• [Try it]
Lines that contain "warnings": how many are there in the listing below? Answer with a number and nothing more.

::::

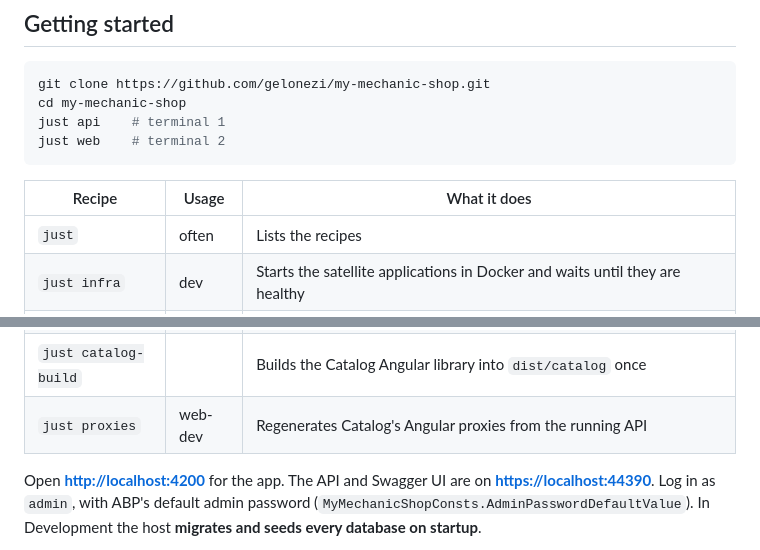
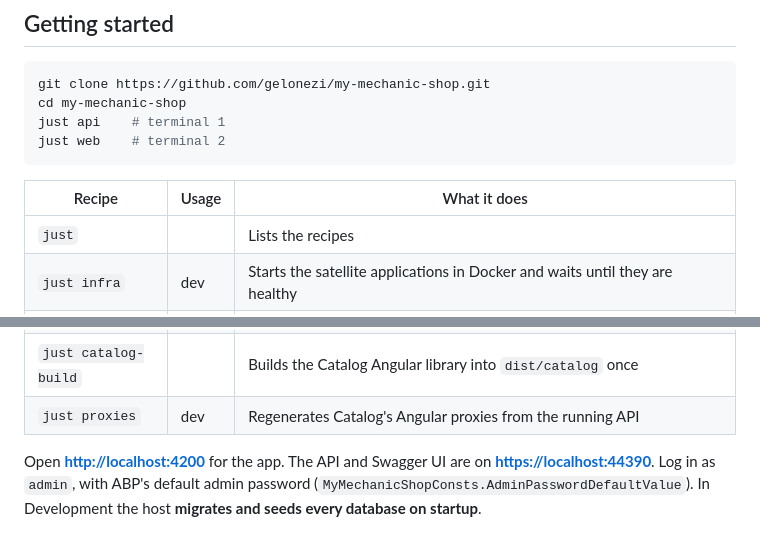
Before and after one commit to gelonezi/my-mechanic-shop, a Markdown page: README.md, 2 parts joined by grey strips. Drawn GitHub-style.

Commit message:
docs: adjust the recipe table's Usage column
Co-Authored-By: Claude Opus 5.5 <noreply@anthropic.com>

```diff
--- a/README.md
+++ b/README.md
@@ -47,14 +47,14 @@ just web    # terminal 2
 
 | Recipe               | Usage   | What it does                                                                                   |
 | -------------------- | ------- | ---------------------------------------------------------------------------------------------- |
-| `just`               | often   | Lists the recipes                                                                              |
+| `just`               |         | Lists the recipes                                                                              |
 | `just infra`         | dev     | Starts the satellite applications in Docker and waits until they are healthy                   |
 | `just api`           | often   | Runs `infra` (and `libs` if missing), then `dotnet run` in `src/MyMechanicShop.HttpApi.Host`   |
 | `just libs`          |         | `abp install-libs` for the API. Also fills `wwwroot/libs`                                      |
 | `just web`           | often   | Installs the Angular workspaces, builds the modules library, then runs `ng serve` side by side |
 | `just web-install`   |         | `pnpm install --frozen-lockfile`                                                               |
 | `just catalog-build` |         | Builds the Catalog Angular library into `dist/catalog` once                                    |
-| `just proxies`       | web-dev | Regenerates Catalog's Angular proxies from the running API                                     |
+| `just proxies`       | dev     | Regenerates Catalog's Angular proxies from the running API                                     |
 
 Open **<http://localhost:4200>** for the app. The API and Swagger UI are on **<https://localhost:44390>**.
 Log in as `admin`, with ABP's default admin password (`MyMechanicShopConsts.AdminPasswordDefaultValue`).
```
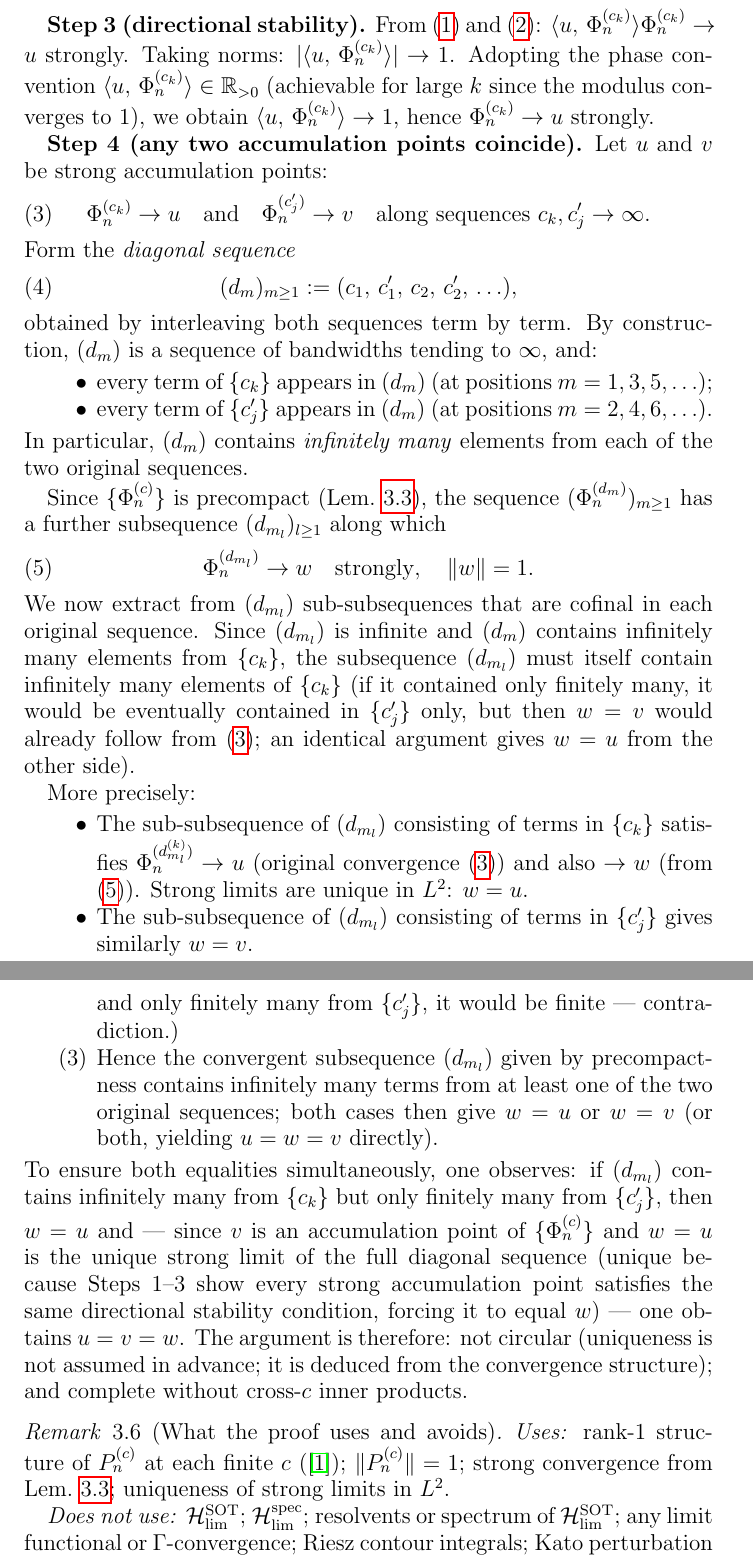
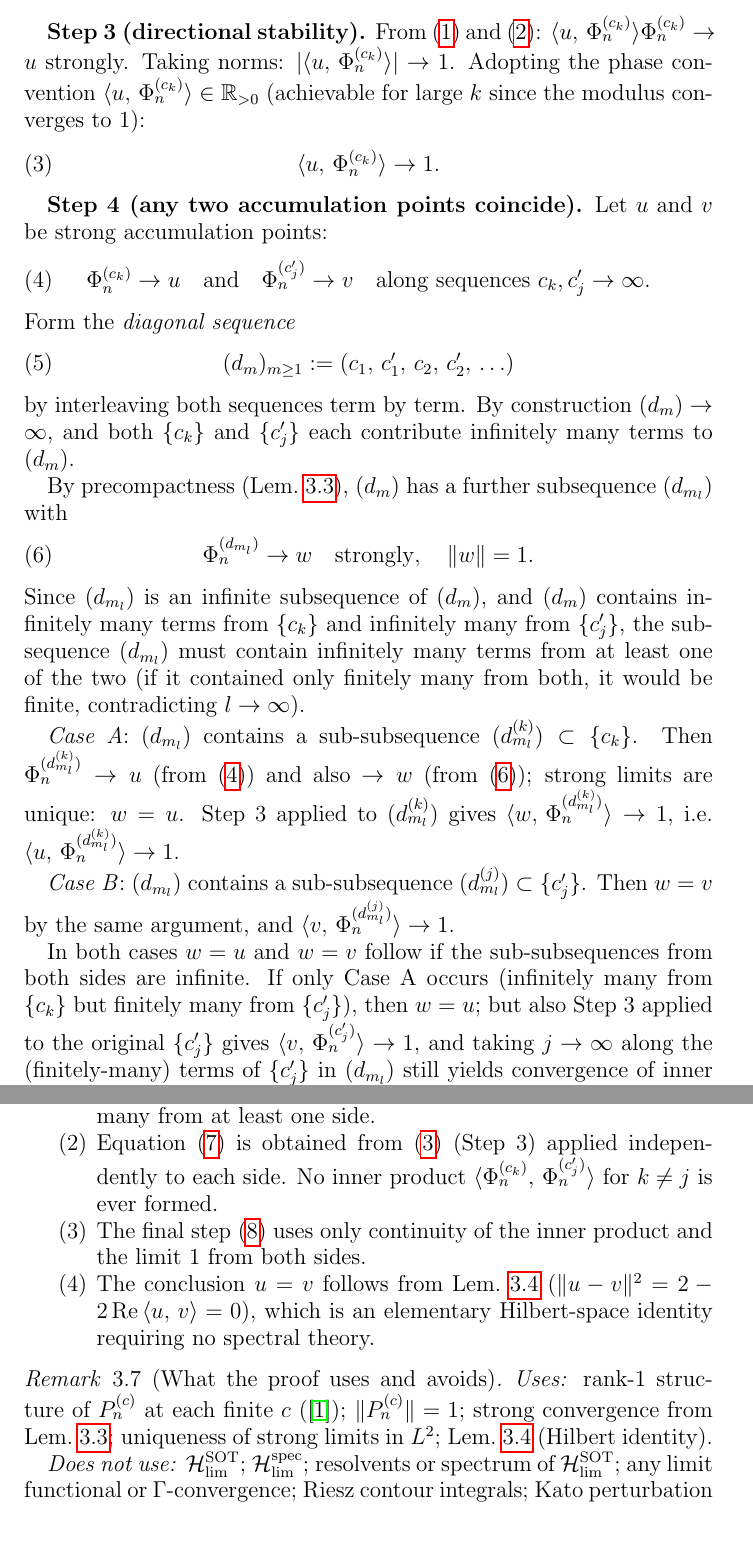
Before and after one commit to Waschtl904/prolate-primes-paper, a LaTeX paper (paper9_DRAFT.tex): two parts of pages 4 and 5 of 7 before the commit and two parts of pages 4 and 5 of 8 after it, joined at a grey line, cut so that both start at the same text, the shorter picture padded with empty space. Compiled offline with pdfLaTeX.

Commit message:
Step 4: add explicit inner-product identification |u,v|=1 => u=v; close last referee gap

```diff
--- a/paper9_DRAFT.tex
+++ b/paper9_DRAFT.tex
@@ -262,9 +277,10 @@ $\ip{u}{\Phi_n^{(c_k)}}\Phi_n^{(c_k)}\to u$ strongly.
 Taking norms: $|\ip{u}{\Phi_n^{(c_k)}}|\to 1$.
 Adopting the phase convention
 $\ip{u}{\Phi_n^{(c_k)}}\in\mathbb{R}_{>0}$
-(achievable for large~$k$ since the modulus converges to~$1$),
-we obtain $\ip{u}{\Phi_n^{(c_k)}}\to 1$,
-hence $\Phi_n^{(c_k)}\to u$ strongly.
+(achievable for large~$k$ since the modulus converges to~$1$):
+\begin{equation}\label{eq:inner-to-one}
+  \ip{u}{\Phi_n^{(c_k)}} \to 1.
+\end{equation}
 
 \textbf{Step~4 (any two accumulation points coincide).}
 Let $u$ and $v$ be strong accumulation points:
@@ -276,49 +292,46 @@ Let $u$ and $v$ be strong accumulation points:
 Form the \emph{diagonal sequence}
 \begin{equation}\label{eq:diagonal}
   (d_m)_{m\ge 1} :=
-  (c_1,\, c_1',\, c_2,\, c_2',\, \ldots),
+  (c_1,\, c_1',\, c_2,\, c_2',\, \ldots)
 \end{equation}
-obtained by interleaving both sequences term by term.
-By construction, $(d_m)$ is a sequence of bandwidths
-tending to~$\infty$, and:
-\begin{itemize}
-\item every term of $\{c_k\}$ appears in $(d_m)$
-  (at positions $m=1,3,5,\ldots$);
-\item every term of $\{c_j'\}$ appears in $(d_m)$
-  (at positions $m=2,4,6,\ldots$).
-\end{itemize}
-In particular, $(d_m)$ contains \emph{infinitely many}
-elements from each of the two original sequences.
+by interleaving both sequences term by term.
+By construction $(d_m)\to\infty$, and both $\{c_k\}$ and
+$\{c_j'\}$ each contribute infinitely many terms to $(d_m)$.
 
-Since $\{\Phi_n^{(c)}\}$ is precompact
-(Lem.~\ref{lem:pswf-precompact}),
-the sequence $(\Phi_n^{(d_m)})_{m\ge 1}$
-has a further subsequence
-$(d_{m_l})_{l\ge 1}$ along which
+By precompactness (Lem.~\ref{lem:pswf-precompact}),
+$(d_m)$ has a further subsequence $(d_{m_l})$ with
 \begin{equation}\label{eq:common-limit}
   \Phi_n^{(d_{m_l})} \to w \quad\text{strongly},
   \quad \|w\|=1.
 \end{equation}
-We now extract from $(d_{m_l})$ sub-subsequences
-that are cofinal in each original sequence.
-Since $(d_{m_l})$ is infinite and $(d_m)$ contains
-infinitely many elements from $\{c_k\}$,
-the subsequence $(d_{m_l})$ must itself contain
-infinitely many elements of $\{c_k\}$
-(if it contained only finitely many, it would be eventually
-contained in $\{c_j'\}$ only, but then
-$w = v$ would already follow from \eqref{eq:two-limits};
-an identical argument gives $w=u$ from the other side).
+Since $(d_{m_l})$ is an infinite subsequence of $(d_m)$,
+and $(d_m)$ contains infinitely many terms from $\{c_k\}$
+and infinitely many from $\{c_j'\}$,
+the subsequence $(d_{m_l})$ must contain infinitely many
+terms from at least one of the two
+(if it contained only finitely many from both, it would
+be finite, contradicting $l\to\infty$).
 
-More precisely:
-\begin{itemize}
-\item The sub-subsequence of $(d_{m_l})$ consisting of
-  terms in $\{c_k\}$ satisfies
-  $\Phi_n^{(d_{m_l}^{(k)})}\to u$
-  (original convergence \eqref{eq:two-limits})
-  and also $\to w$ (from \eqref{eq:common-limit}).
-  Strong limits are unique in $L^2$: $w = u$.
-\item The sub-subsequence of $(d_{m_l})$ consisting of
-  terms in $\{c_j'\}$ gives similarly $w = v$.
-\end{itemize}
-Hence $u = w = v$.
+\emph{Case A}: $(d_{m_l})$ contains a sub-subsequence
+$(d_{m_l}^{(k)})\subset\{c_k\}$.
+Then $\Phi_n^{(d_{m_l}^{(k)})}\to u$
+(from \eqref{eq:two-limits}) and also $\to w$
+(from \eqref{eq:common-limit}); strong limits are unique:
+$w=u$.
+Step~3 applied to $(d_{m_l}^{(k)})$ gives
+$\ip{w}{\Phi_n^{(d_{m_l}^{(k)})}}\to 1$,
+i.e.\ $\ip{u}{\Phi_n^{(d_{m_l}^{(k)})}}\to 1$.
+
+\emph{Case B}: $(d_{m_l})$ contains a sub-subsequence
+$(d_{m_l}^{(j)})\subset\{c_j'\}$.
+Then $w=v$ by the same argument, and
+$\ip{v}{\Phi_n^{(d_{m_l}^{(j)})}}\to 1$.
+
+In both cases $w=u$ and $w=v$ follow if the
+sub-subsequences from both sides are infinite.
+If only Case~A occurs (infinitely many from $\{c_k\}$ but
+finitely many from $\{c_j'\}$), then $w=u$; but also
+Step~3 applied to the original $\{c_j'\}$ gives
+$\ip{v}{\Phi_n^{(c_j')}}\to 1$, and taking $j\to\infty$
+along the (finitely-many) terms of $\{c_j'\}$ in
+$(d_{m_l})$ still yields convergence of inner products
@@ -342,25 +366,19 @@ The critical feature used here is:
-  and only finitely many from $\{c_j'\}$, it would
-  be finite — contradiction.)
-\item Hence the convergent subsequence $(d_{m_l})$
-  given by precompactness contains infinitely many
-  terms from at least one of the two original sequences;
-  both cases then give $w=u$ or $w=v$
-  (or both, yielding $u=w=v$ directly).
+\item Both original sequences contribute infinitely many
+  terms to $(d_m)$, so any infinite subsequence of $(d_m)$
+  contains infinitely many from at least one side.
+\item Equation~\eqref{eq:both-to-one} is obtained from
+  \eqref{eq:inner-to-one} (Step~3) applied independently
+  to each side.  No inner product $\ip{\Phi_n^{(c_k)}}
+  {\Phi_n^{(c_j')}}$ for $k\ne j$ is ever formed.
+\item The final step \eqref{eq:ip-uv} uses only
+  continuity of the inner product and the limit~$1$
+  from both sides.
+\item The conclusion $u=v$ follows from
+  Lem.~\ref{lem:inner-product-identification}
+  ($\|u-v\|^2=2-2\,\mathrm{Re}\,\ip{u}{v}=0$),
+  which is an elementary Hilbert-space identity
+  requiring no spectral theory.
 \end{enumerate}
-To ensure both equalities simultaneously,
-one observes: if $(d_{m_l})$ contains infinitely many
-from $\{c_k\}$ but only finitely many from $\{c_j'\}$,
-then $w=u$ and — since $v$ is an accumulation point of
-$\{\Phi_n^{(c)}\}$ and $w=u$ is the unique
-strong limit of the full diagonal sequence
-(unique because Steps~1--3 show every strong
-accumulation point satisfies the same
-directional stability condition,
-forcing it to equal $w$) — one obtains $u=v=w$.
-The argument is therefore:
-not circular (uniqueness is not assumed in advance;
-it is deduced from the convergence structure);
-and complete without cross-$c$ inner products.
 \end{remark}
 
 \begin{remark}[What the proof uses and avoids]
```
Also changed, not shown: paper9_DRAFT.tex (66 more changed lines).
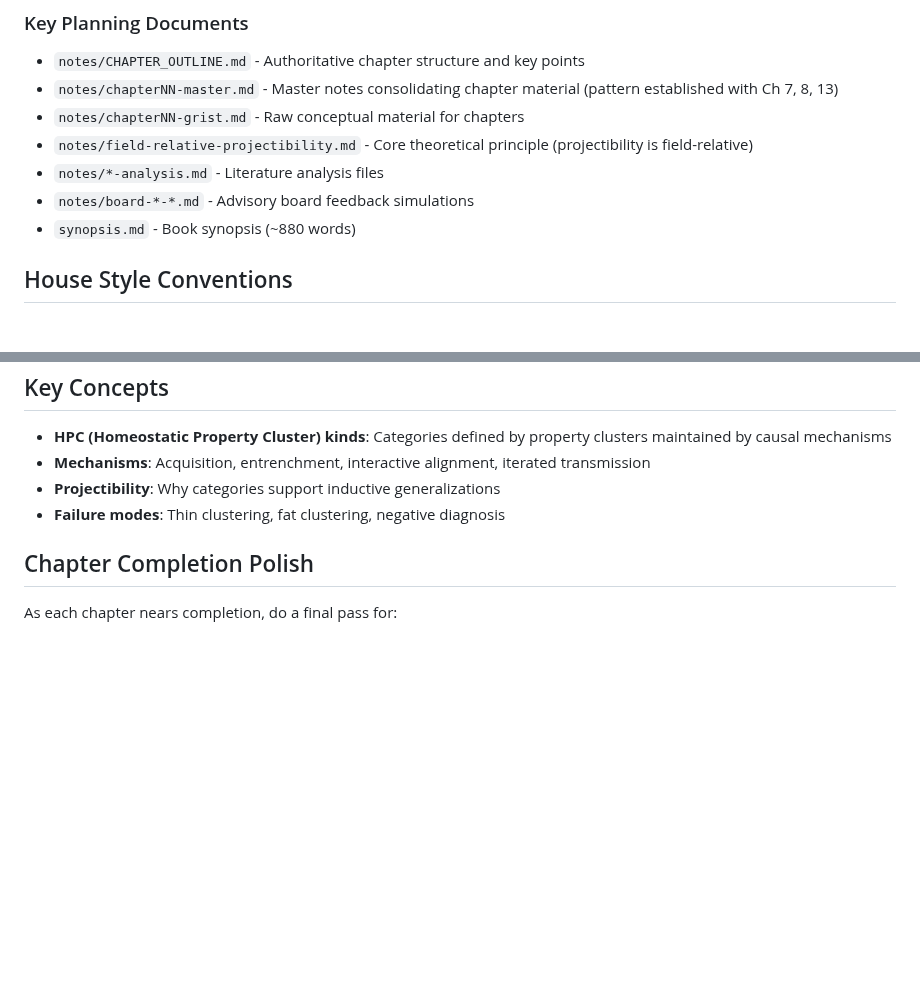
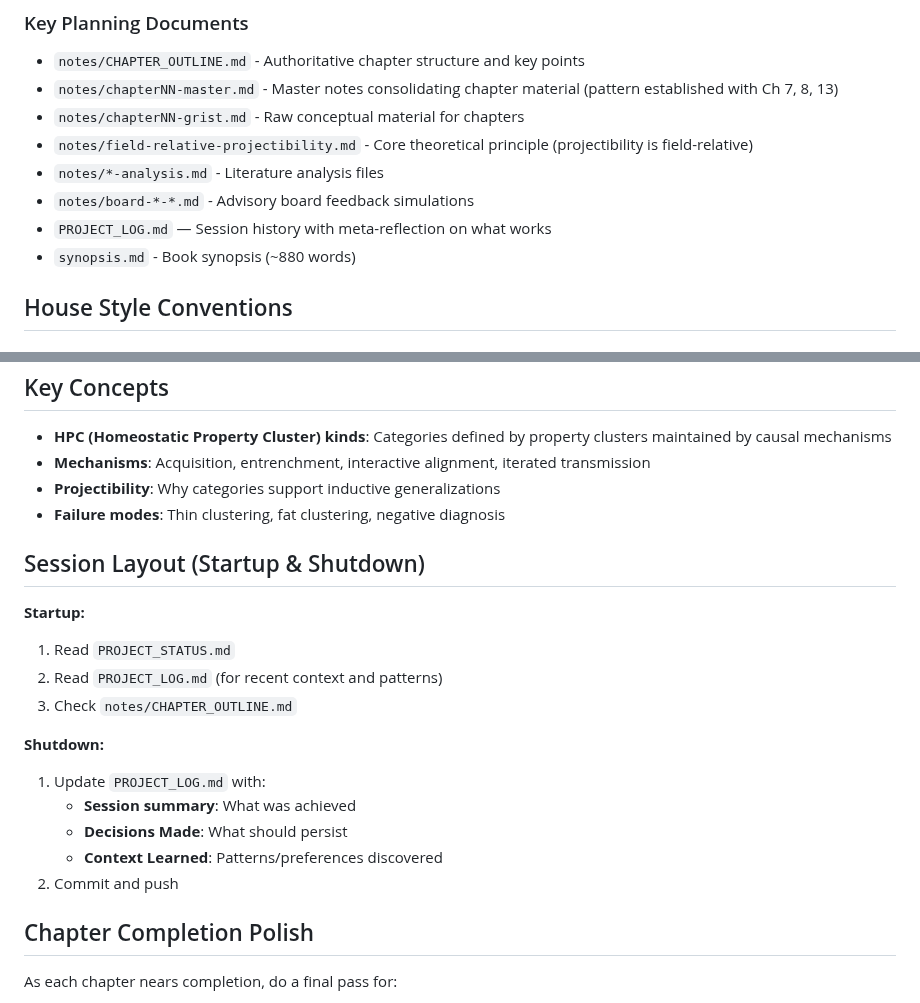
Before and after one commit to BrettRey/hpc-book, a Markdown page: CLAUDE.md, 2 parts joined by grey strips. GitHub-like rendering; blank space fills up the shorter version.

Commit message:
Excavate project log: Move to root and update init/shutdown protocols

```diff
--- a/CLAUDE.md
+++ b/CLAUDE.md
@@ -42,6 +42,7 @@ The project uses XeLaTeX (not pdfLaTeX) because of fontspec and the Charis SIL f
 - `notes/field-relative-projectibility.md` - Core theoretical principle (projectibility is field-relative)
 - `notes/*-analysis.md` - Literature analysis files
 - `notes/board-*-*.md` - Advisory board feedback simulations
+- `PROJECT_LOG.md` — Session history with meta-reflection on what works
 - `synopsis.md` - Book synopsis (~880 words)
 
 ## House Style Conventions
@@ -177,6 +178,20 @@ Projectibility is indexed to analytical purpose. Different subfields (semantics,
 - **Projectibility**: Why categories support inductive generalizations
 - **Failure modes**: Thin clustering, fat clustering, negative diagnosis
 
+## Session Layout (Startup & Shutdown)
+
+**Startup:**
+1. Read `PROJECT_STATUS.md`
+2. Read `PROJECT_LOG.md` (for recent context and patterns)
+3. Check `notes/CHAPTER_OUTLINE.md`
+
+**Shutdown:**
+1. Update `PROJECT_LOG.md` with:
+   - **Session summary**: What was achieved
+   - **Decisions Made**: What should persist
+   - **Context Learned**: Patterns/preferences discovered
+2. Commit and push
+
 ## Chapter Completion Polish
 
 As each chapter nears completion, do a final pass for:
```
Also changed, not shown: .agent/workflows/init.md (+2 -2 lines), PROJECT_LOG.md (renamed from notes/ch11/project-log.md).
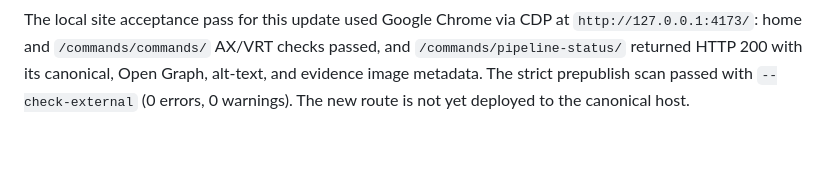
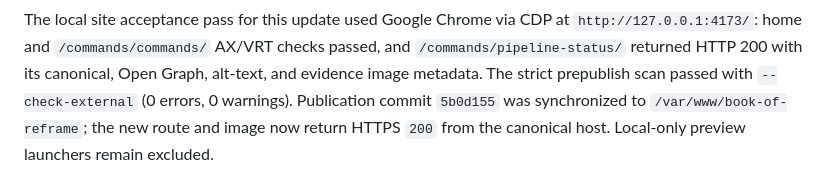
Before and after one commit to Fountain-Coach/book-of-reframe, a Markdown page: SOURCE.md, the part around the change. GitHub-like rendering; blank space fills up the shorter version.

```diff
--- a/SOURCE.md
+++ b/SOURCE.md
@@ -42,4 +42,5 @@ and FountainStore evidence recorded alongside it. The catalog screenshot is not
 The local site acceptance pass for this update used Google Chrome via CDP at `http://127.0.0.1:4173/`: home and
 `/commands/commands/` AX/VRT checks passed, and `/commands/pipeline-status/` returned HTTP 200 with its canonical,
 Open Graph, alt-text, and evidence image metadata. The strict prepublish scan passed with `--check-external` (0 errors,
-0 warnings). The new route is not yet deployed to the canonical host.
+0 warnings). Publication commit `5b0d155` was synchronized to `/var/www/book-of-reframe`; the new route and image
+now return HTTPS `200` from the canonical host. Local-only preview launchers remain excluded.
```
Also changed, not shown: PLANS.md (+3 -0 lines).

::::

• [Answer for the task]
2